CANNES -- David Robert Mitchell's "The Myth Of The American Sleepover" was a low-key, low-fi charmer that came out of nowhere a few years ago. The title struck me as perhaps a wee bit on the ambitious side, but the film wasn't out to make grand generational statements. It was just a well-observed film about the sort of night that is important to teenagers precisely because of how loose and free and dangerous it feels, and it marked Mitchell as a guy who had something to say, and a very particular way of saying it.
"It Follows" is his second feature, and it feels very much like it is a companion piece to "Myth." It takes place in the same sorts of neighborhoods, on the same sorts of streets, and many of the scenes play out in that same sort of dreamy loose manner, the way many real conversations play out for teenagers. The difference is that Mitchell's got a very different goal in mind this time, as "It Follows" is an unabashed horror film.
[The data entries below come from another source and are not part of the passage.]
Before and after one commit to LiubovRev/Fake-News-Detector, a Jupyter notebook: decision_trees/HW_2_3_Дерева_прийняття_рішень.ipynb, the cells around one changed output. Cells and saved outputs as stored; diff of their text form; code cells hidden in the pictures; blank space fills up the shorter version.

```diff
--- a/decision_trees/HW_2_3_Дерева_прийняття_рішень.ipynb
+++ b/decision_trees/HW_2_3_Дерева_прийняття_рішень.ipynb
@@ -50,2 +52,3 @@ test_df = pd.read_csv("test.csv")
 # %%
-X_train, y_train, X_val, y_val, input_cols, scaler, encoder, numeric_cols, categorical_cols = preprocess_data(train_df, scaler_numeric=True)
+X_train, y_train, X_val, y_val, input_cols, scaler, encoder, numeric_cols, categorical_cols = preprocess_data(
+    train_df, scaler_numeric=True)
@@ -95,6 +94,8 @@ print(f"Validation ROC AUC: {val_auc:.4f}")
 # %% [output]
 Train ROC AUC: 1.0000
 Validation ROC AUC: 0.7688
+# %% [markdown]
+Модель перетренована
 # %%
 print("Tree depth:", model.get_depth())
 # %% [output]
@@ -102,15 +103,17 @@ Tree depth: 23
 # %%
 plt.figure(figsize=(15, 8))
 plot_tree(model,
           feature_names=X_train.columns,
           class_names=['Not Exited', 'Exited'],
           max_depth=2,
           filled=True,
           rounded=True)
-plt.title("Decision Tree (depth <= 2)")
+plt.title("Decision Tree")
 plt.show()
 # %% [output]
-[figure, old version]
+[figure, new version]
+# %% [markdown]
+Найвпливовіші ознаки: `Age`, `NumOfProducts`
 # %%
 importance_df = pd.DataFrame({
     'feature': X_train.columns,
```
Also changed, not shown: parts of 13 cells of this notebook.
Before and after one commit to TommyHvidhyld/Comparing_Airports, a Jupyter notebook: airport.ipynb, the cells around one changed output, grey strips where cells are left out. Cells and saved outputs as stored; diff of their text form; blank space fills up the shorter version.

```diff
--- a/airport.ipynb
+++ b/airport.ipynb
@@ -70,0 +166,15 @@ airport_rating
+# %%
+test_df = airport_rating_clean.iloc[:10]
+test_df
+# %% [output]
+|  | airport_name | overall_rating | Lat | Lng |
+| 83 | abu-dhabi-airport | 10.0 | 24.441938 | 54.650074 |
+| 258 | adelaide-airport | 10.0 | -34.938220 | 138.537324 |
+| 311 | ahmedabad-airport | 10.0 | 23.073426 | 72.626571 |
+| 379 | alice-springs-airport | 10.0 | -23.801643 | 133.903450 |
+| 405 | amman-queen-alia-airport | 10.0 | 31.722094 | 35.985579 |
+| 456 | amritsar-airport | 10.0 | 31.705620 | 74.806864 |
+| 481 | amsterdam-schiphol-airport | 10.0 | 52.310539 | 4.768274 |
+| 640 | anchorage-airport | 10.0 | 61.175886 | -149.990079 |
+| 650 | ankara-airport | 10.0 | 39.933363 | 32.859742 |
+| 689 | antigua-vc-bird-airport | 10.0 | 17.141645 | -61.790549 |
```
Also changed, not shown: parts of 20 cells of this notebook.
There's something really compelling about watching what feels like his first film suddenly erupt into a supernatural nightmare, and it feels like Mitchell's just as much of a soft spot for Carpenter's Haddonfield as he does for Linklater's Austin.